Public sector banks will not have to focus on their top line growth, as there will be no targets for them to meet credit and deposit growth for the current financial year. Instead, the finance ministry has asked the government-owned banks to focus on increasing efficiency and bringing down non-performing assets. Banks will now have targets on lowering the number of loss-making branches and cutting bad loans of regional rural banks.
At the beginning of every financial year, the government-owned banks indicate their targets to the finance ministry in statements of intent. The statements consist of parameters such as business growth, low-cost deposit growth, net NPAs, net profit, etc. Banks state their targets in each of the parameters in the financial year. Their performances are reviewed at the end of the financial year.
Now, the finance ministry wants banks to focus on increasing their profitability and improving the asset quality. As a result, some new parameters would come in. The finance ministry is holding meetings with each PSB bank chairman to finalise the targets. “The focus this time is on increasing the profitability,” said a PSB chairman and managing director. “We have to emphasise on parameters such as return on asset, net profit per employee, cost-to-income ratio, and staff ratio in branches, among others.”

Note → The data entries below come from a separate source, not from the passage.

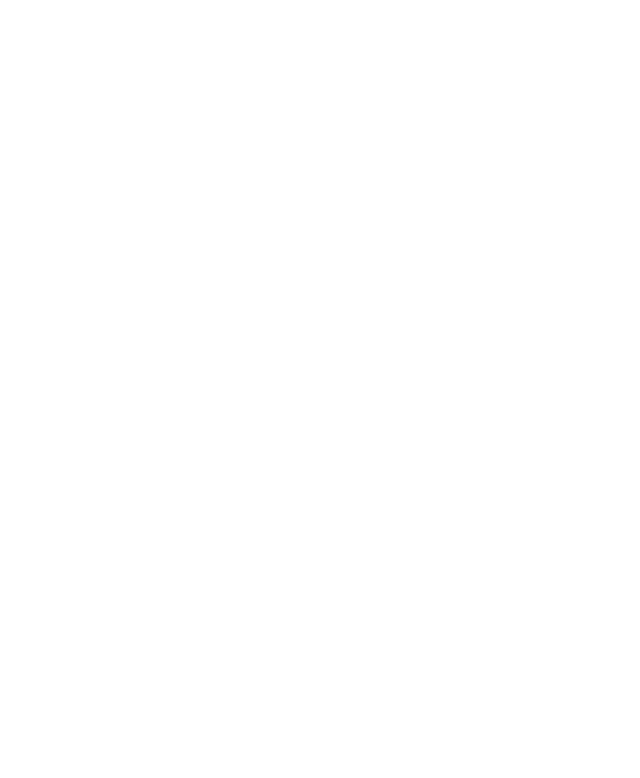
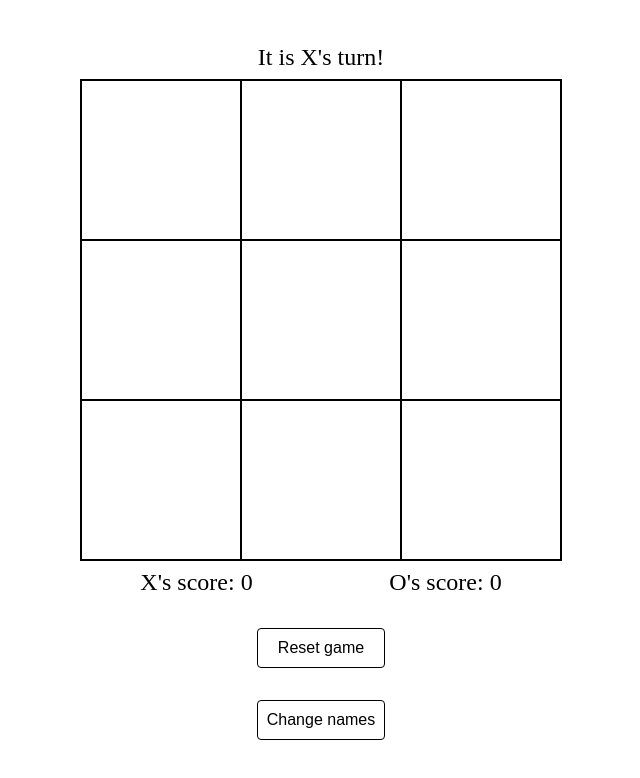
Before and after one commit to NoixVerte/Tic-Tac-Toe, a plain HTML site: page index.html in a window 1280 px wide. Shown: the whole page, without its empty margins (319-959 px from the left). Drawn offline with Linux system fonts and the light colour scheme.

Commit message:
Fix tie detection. Add UI elements

```diff
--- a/index.html
+++ b/index.html
@@ -5,9 +5,30 @@
     <meta name="viewport" content="width=device-width, initial-scale=1.0">
     <title>Tic Tac Toe</title>
     <link rel="stylesheet" href="style.css">
-    <script src="script.js"></script>
+    <script src="script.js" defer></script>
 </head>
 <body>
-
+    <div class="game-wrapper">
+        <div class="turn-label">It is X's turn!</div>
+        <div class="gameboard">
+            <div class="square"></div>
+            <div class="square"></div>
+            <div class="square"></div>
+            <div class="square"></div>
+            <div class="square"></div>
+            <div class="square"></div>
+            <div class="square"></div>
+            <div class="square"></div>
+            <div class="square"></div>
+        </div>
+        <div class="scoreboard">
+            <div>X's score: 0</div>
+            <div>O's score: 0</div>
+        </div>
+        <div class="button-wrapper">
+            <button>Reset game</button>
+            <button>Change names</button>
+        </div>
+    </div>
 </body>
 </html>
--- a/script.js
+++ b/script.js
@@ -1,30 +1,35 @@
+const turnLabel = document.querySelector(".turn-label");
+
 const gameboard = (function () {
-    let board = [["X", "X", "O"],
-                ["O", "O", "X"],
-                ["X", "O", "O"]];
+    let board = [["", "", ""],
+                ["", "", ""],
+                ["", "", ""]];
+    const displayedGameboard = document.querySelector(".gameboard");
+    const squares = document.querySelectorAll(".square");
 
-    function drawGameboard() {
-        let drawnBoard = "";
-        for (let i = 0; i < 3; i++) {
-            drawnBoard += "+-----------+\n|";
-            for (let j = 0; j < 3;  j++) {
-                drawnBoard += " " + board[i][j] + " |";
+    function updateGameBoard() {
+        let iterableBoard = [];
+        for (let i = 0; i < 3; i++)  {
+            for (let j = 0; j < 3; j++) {
+                iterableBoard.push(board[i][j])
             }
-            drawnBoard += "\n";
         }
-        drawnBoard += "+-----------+\n";
-        console.log(drawnBoard);
-    };
+
+        for (let i = 0; i < 9; i++) {
+            squares.item(i).textContent = iterableBoard[i];
+        }
+    }
 
     function addMarker(marker, row, column) {
         board[row - 1][column - 1] = marker;
     };
 
-    return { board, drawGameboard, addMarker };
+    return { board, displayedGameboard, updateGameBoard, addMarker };
 
 })();
 
 const player = (function (marker) {
+    let name;
     let playerMarker = marker;
     let score = 0;
 
@@ -34,31 +39,25 @@ const player = (function (marker) {
 
     const showScore = function () {
         console.log(score);
+        return score;
     }
 
-    return { playerMarker, increaseScore, showScore };
+    return { name, playerMarker, increaseScore, showScore };
 
 });
 
 const gameFlow = (function () {
     const player1 = player("X");
     const player2 = player("O");
-    let round = 0;
+    let round = 1;
 
-    function checkForWin() {
-        for (let i = 0; i < 2; i++) {
-            for (let j = 0; j < 2; j++) {
-                if (gameboard.board[i][j] != " ") {
-                    round++;
-                }
-            }
-        }
+    function checkForEnd() {
         let winner = "";
         for (let i = 0; i < 3; i++) {
-            if (gameboard.board[i][0] != " " && gameboard.board[i][0] === gameboard.board[i][1] && gameboard.board[i][0] === gameboard.board[i][2]) {
+            if (gameboard.board[i][0] != "" && gameboard.board[i][0] === gameboard.board[i][1] && gameboard.board[i][0] === gameboard.board[i][2]) {
                 winner = gameboard.board[i][0];
             }
-            if (gameboard.board[0][i] != " " && gameboard.board[0][i] === gameboard.board[1][i] && gameboard.board[0][i] === gameboard.board[2][i]) {
+            if (gameboard.board[0][i] != "" && gameboard.board[0][i] === gameboard.board[1][i] && gameboard.board[0][i] === gameboard.board[2][i]) {
                 winner = gameboard.board[0][i];
             }
         }
@@ -69,19 +68,42 @@ const gameFlow = (function () {
         }
 
         if (winner == "X") {
-            console.log("Player 1 wins!");
+            turnLabel.innerText = "X wins!";
             player1.increaseScore();
+            gameFlow.round = 1;
+            return true;
         } else if (winner == "O") {
-            console.log("Player 2 wins!");
+            turnLabel.innerText= "O wins!";
             player2.increaseScore();
-        } else if (round == 9) {
-            console.log("It's a tie!");
-            round = 0;
+            gameFlow.round = 1;
+            return true;
+        } else if (gameFlow.round == 10) {
+            turnLabel.innerText = "It's a tie!";
+            gameFlow.round = 1;
+            return true;
         }
+
+        return false;
     }
 
-    return { player1, player2, checkForWin, round };
+    return { player1, player2, checkForEnd, round };
 
 })();
 
-gameboard.drawGameboard();
+gameboard.displayedGameboard.addEventListener("click", (event) => {
+    if (event.target.innerText == "" && !gameFlow.checkForEnd()) {
+        event.target.innerText = (gameFlow.round % 2) == 0 ? 'O' : 'X';
+        gameFlow.round++;
+        let counter = 0;
+        for (let i = 0; i < 3; i++) {
+            for (let j = 0; j < 3; j++) {
+                gameboard.board[i][j] = gameboard.displayedGameboard.children[counter].innerText;
+                counter++;
+            }
+        }
+    }
+    turnLabel.innerText = (gameFlow.round % 2) == 0 ? "It is O's turn!" : "It is X's turn!";
+    gameFlow.checkForEnd();
+});
+
+gameboard.updateGameBoard();
--- a/style.css
+++ b/style.css
@@ -0,0 +1,69 @@
+body {
+    height: 100vh;
+    margin: 0;
+    display: flex;
+    justify-content: center;
+    align-items: center;
+}
+
+.turn-label {
+    width: 100%;
+    text-align: center;
+    font-size: 1.5rem;
+}
+
+.gameboard {
+    height: 30rem;
+    width: 30rem;
+    border: 1px solid black;
+    display: grid;
+    grid-template-columns: 10rem 10rem 10rem;
+    grid-template-rows: 10rem 10rem 10rem;
+    margin: 0.5rem;
+}
+
+.square {
+    border: 1px solid black;
+    display: flex;
+    justify-content: center;
+    align-items: center;
+    font-size: 5rem;
+    cursor: pointer;
+}
+
+.square:hover {
+    background-color: rgb(230, 230, 230);
+}
+
+.scoreboard {
+    font-size: 1.5rem;
+    display: flex;
+    justify-content: space-around;
+}
+
+.button-wrapper {
+    display: flex;
+    flex-direction: column;
+    align-items: center;
+    margin-top: 1rem;
+}
+
+.button-wrapper button {
+    width: 8rem;
+    height: 2.5rem;
+    margin: 1rem;
+    cursor: pointer;
+    background-color: white;
+    border: 1px solid black;
+    border-radius: 4px;
+    font-size: 1rem;
+}
+
+.button-wrapper button:hover {
+    background-color: rgb(230, 230, 230);
+}
+
+.button-wrapper button:active {
+    background-color: rgb(235, 235, 235);
+    font-size: 0.95rem;
+}
```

The ministry’s move to eliminate business-growth parameters comes on the back of banks scrambling for cash during quarter ends, which results in a sharp spike in interest rates. For example, in March, short-term rates went past 12 per cent while liquidity became tight, as banks rushed for funds to meet their yearly targets. Bankers said though loan and deposit growth targets are being removed, the target for growth in the current and savings account deposits — the low-cost deposits — has been retained.
The ministry has been telling PSBs to raise their efficiency at a time when the government has shown commitment to adequately capitalise the lenders. Earlier, banks were asked not to start fresh ventures in non-core activities such as insurance and the asset management business, but to focus on core banking.
Bankers, however, said the move to not have business growth targets might result in balance sheets becoming smaller. “With credit and deposit growth not picking up, some of the banks have already seen a contraction in the balance sheet size over the March figures,” said a senior banker.
According to Reserve Bank of India data, banks’ credit registered just three per cent growth as on June end when compared with March end, while deposit growth was 5.4 per cent. Over a year, as on June 29, credit growth had fallen to 16.5 per cent from 20 per cent a year before. Deposit growth has slowed to 13.4 per cent from 18.5 per cent a year before.
|EFFICIENCY PARAMETERS (2010-11)
|Number of banks
|Business per employee (Rs lakh)
|Profit per employee (Rs lakh)
|Wage as % of total expenses
|Return on assets
|Net non-performing asset ratio
While a high interest rate has been cited as one reason for slowing in credit demand, high inflation has made the real return to depositors unattractive.